» **TASK DATA**

******

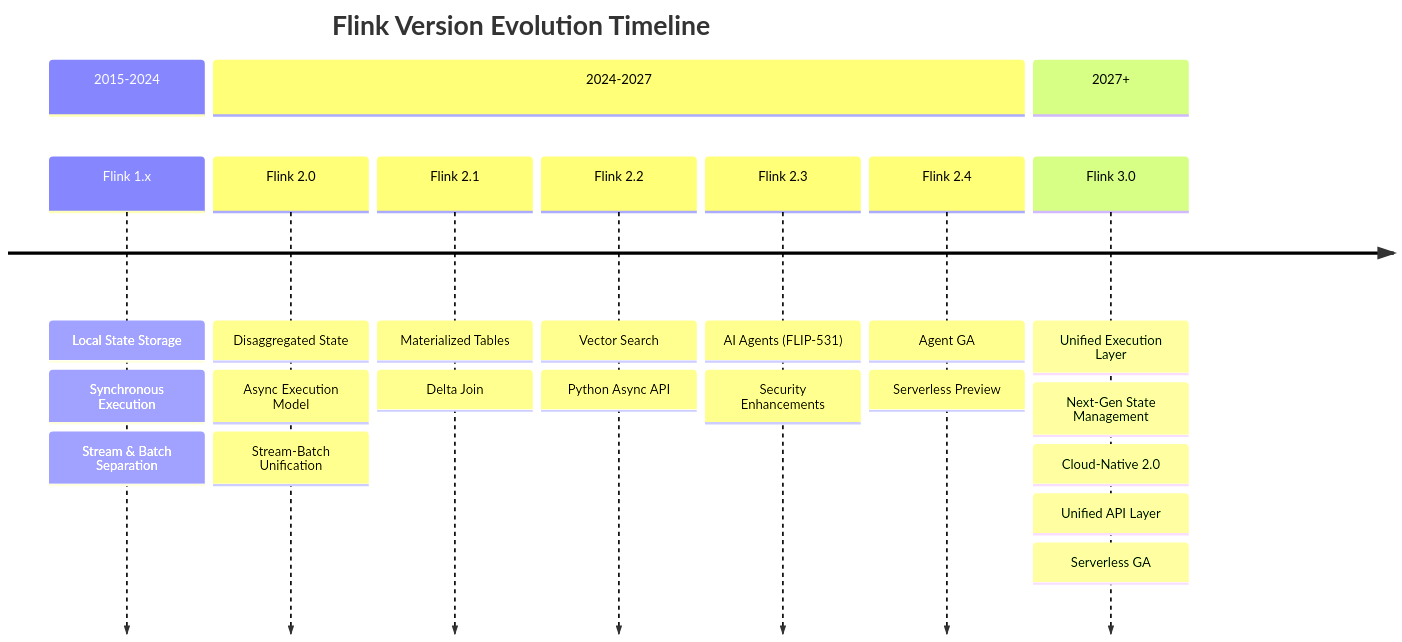
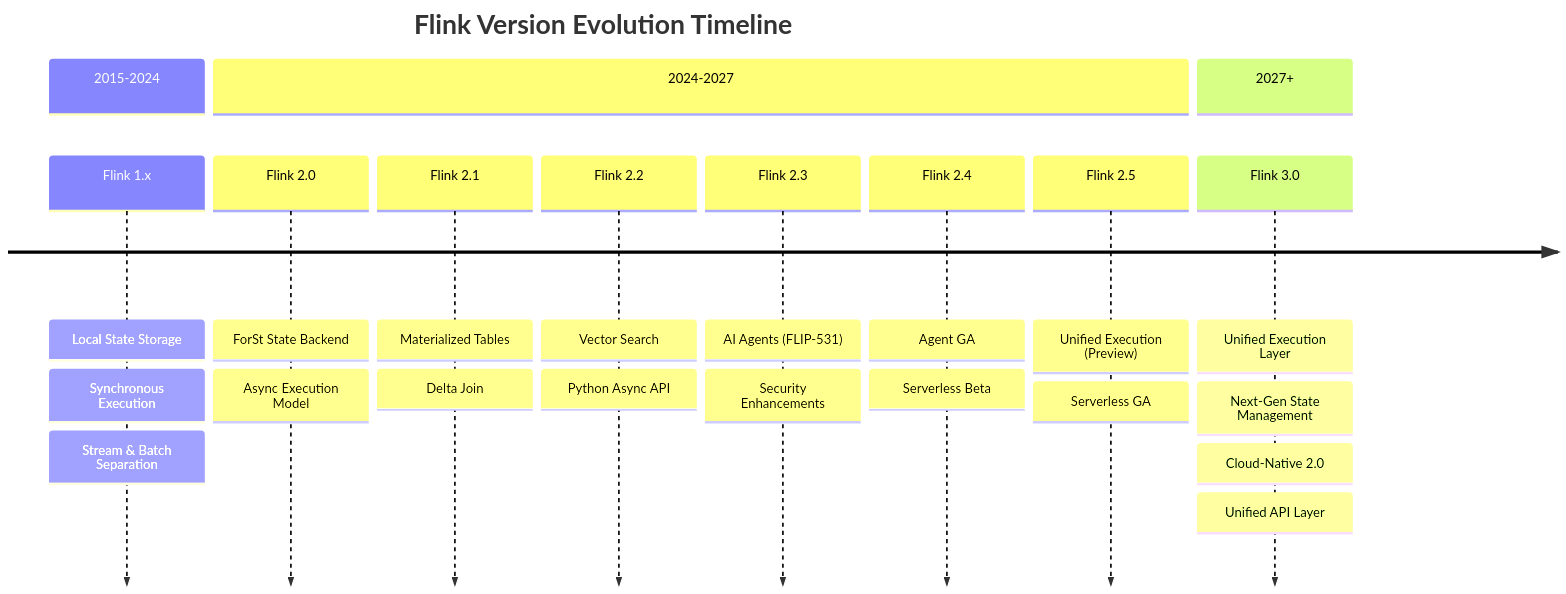
The seventh of 8 diagrams in Flink/08-roadmap/08.01-flink-24/flink-30-architecture-redesign.md (AdaMartin18010/AnalysisDataFlow), drawn with Mermaid before and after one commit. The commit also changed other lines of this file and 28 other files, not shown here.

````diff
--- a/Flink/08-roadmap/08.01-flink-24/flink-30-architecture-redesign.md
+++ b/Flink/08-roadmap/08.01-flink-24/flink-30-architecture-redesign.md
@@ -1378,33 +1347,34 @@
 ```mermaid
 timeline
     title Flink Version Evolution Timeline
 
     section 2015-2024
         Flink 1.x : Local State Storage
                   : Synchronous Execution
                   : Stream & Batch Separation
 
     section 2024-2027
-        Flink 2.0 : Disaggregated State
+        Flink 2.0 : ForSt State Backend
                   : Async Execution Model
-                  : Stream-Batch Unification
 
         Flink 2.1 : Materialized Tables
                   : Delta Join
 
         Flink 2.2 : Vector Search
                   : Python Async API
 
         Flink 2.3 : AI Agents (FLIP-531)
                   : Security Enhancements
 
         Flink 2.4 : Agent GA
-                  : Serverless Preview
+                  : Serverless Beta
+
+        Flink 2.5 : Unified Execution (Preview)
+                  : Serverless GA
 
     section 2027+
         Flink 3.0 : Unified Execution Layer
                   : Next-Gen State Management
                   : Cloud-Native 2.0
                   : Unified API Layer
-                  : Serverless GA
 ```
````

******

» **EXERCISE REQUIREMENTS**
Could you return every line from the entries above in which the string "architecture" occurs?

» **ANSWER BOX**
The seventh of 8 diagrams in Flink/08-roadmap/08.01-flink-24/flink-30-architecture-redesign.md (AdaMartin18010/AnalysisDataFlow), drawn with Mermaid before and after one commit. The commit also changed other lines of this file and 28 other files, not shown here.
--- a/Flink/08-roadmap/08.01-flink-24/flink-30-architecture-redesign.md
+++ b/Flink/08-roadmap/08.01-flink-24/flink-30-architecture-redesign.md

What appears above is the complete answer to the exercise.